Daf Yomi Gittin 71
One of the most popular smartphone games of all time is called Fruit Ninja. The aim of the game is to slice as many fruit as possible in a limited amount of time. In one version, you get a minute and a half; in another version, you have a mere sixty seconds to get as many fruit as you can.
But what’s the problem with fruit? Why should we slice and destroy the fruit? Why don’t we have candy ninja or cigarette ninja or even trans-fat ninja?
Mishnah: If a man became mute, and they asked him, ‘Shall we write a gett (bill of divorce) for your wife?’ and he nodded, we test him three times. If he responded ‘no’ for a ‘no’ and ‘yes’ for a ‘yes’ they may write the gett and give it to her.
In the academy of Rabbi Yishmael it was taught: We ask him summer questions during winter and winter questions during summer.
What are these? If you will say it refers to questions dealing with coats or linens, we should be concerned lest a chill gripped him or a fever gripped him.
Rather, we question him about fruit.
Rashi explains: Seasonal fruit that are not around at that time of year.
After 120 years on this Earth, after all the talking, shouting and screaming, we finally become mute and face the Heavenly court. When that happens, they will ask a number of questions. But the most important question of all will be about fruit. Not whether you’d like summer or winter fruits. The biggest question of the Heavenly tribunal will be: What are the fruits of your labour in this world?
Just like the fellow in our Mishnah, the question of fruit will be the test that determines the soundness of your judgment. What will they mean when they ask you about fruit? They are assessing the consequences of your performance on Earth. What are the long-term results of everything you did during your lifetime? Those are the fruits.
And it’s not just after 120. It’s the constant question you must ask yourself: How mentally competent am I? How focused am I on the fruits I am producing?
So what exactly are your fruits? How do you assess those?
Look around. How spiritually inspired are your children? What spiritual institutions are you building or helping maintain? Whom are you spiritually impacting and influencing for the better? Throughout our lives we plant.
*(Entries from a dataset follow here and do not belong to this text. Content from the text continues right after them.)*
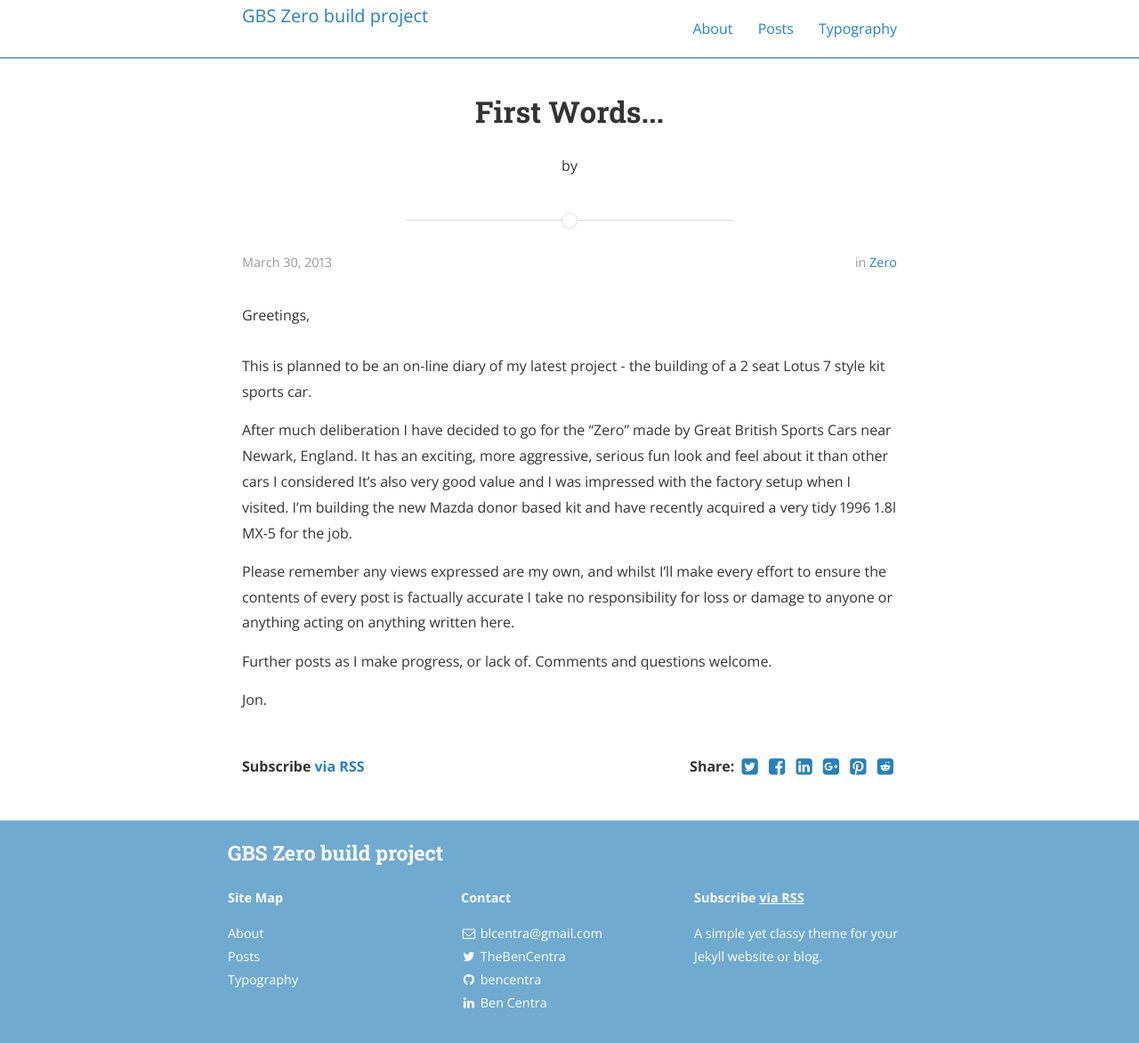
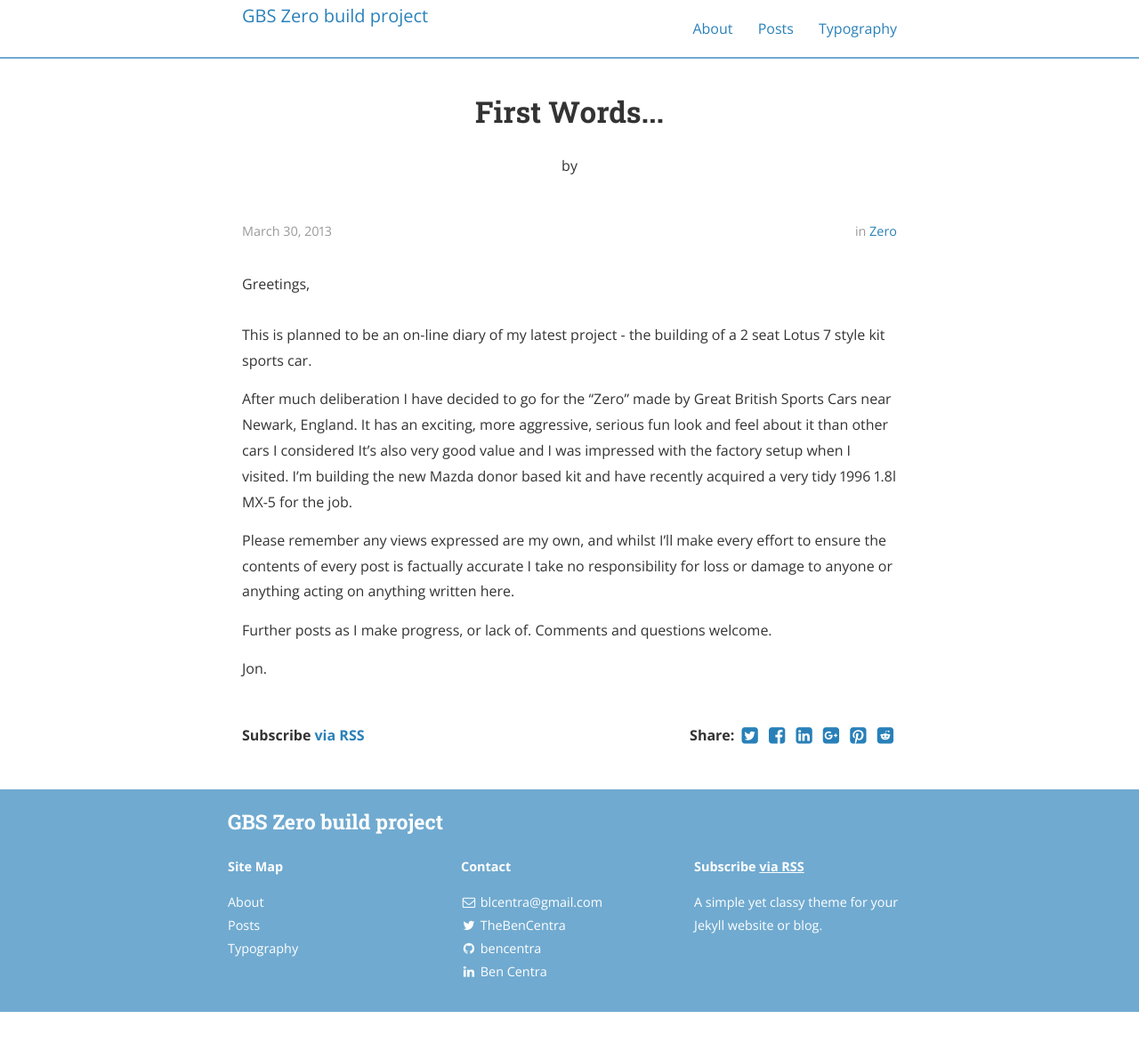
Before and after one commit to jonpage23/zero2, a Jekyll site: the page built from _posts/2013-03-30-First-Words.md, in a window 1280 px wide. Shown: the whole page at 89% size. Built offline with Jekyll 4.4.1, drawn with Linux system fonts in a browser that asks for light colours; nearby versions of some CDN libraries; our own code applies the rules of GitHub Pages for plain Markdown files; after the commit the page ends 1137 px from its top, so only the background shows below that.

Commit message:
layout in posts

```diff
--- a/_layouts/post.html
+++ b/_layouts/post.html
@@ -14,7 +14,7 @@ layout: default
 
 <div class="wrapper">
 
-{% unless page.cover %} {% include page_divider.html %} {% endunless %}
+<!-- {% unless page.cover %} {% include page_divider.html %} {% endunless %} -->
 
 <section class="post-meta">
   <div class="post-date">{{ page.date | date: "%B %-d, %Y" }}</div>
```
These are your fruits.
And so that’s how you assess whether a certain pursuit in this world is worthwhile or not. What will be the fruits of your efforts? Is this endeavour worth investing in or not? When that is your litmus test, you find yourself no longer interested in chasing ‘trivial pursuits.’ You find yourself goal-orientated. Fruit-orientated.
Why are we slicing fruit? The point of the game is to ‘get’ as much fruit as possible in the limited amount of time you have. You only have eighty, ninety, a hundred years on this Earth; how much fruit will you score? And that’s not only the question they will ask you on High; it’s the question you need to ask yourself constantly. What are my pursuits and what fruit will they produce?
The story is told of a young man who, after learning in yeshiva for a gap-year, returns to America to go to college. One day, his Rebbe (yeshiva teacher) calls him to see how things are going.
‘What are you studying?’ the Rebbe inquires.
‘Tractate Berachos!’ he responds. ‘Well, I mean, at university I’m doing accounting, but what’s my ultimate focus? What do I live for? The Gemara shiur that I attend each evening after school!’
Your time in the game is limited. May you maximize the fruit you get!